Data for this task:
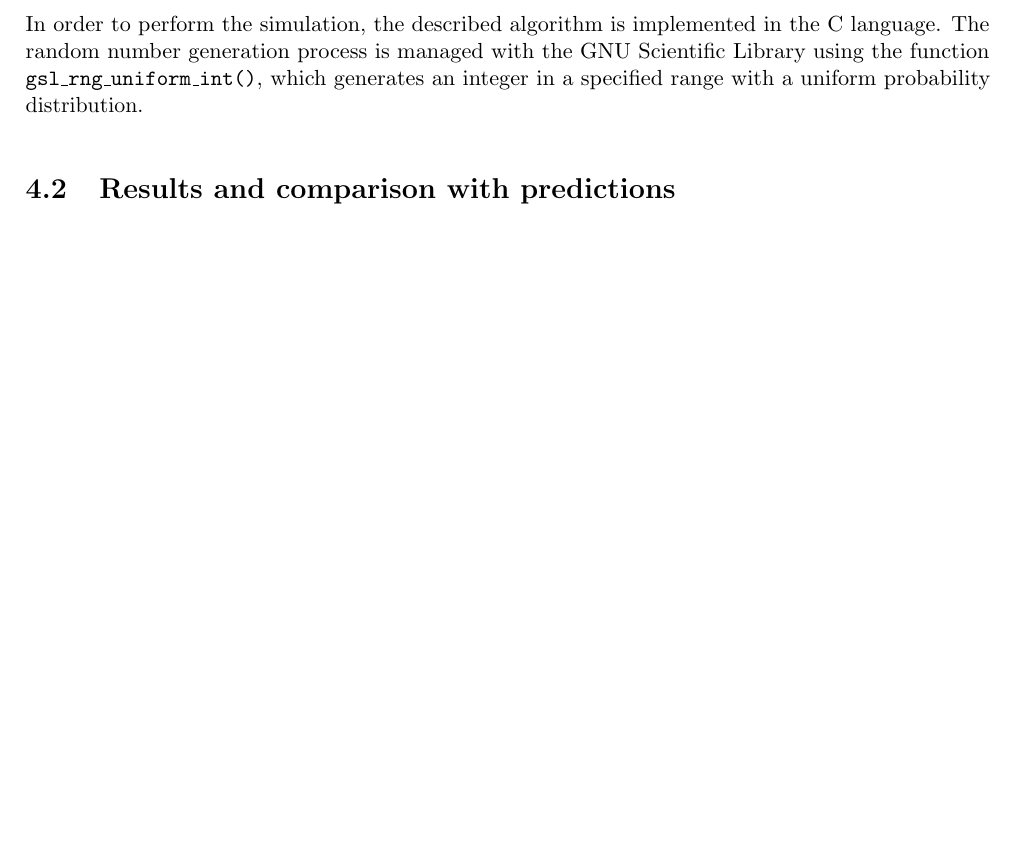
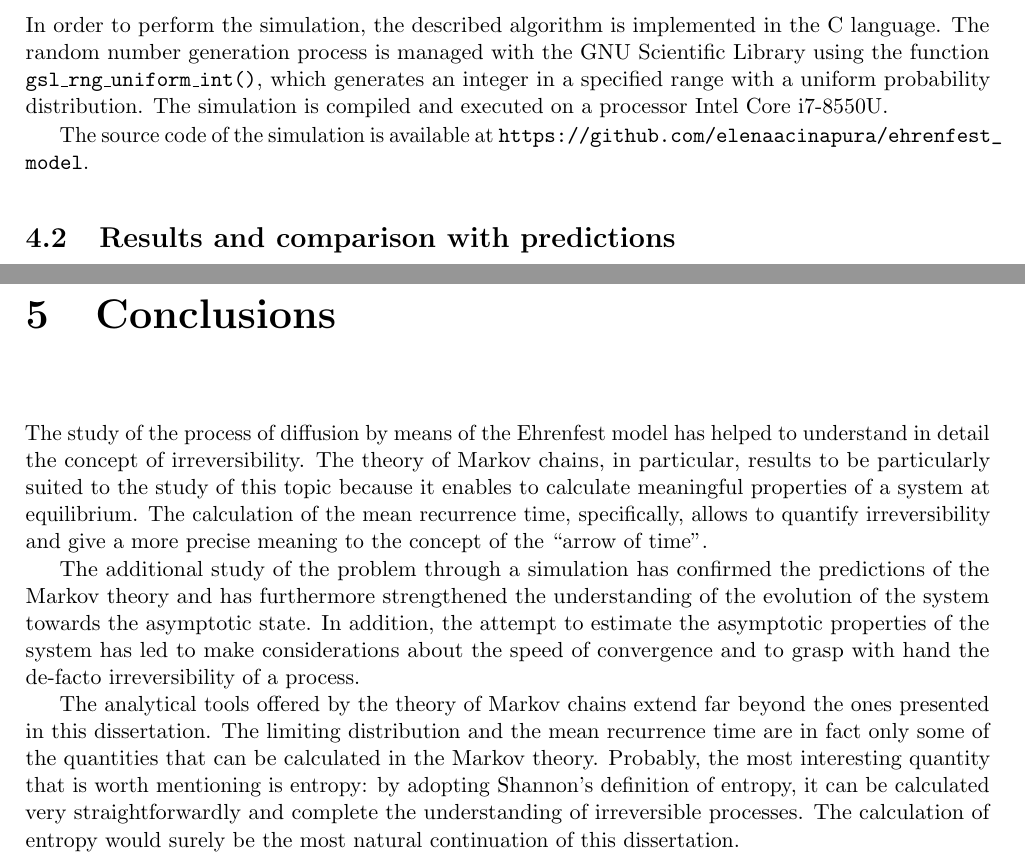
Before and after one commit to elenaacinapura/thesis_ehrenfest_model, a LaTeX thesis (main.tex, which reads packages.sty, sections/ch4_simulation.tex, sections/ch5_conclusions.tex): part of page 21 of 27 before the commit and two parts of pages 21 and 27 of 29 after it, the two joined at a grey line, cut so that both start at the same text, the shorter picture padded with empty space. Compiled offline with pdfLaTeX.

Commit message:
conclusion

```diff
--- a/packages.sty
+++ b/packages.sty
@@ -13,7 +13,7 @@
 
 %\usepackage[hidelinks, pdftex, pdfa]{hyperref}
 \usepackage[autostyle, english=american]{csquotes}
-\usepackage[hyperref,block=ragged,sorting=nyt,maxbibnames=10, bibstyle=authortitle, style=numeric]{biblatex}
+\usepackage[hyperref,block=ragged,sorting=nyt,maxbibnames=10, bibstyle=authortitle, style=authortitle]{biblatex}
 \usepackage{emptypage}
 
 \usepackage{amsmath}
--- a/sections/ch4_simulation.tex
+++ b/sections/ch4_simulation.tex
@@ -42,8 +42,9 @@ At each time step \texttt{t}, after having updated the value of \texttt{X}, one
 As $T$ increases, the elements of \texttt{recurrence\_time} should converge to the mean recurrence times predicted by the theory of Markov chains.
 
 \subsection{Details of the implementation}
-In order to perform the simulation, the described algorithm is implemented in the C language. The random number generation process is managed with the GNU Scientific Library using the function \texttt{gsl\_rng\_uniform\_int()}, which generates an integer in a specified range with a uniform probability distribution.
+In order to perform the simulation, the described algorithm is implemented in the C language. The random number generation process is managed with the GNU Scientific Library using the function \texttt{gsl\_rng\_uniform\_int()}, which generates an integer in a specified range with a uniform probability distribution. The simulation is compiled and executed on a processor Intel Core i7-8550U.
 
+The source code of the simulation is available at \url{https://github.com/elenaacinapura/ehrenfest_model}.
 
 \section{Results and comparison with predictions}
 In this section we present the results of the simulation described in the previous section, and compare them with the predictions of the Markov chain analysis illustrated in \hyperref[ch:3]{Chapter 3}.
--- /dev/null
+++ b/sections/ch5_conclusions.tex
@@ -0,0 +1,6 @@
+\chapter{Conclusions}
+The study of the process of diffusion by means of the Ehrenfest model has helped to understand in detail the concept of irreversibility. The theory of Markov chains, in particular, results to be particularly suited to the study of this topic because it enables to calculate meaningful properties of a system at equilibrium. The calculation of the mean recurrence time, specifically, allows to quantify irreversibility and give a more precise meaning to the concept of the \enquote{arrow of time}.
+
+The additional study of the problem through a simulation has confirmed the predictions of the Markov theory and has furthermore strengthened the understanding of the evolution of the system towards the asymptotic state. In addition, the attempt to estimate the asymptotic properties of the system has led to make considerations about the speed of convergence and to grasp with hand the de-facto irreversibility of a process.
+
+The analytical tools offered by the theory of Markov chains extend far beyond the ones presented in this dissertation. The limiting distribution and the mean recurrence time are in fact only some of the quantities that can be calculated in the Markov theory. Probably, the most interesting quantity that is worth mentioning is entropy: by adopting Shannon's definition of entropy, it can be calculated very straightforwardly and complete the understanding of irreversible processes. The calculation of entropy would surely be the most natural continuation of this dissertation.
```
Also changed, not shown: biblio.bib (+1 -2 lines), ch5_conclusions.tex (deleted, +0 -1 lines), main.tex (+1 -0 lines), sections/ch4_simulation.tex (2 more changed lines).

Action item: Scan each line above for the string "which". Give the tally and nothing else.

Result for this task: 3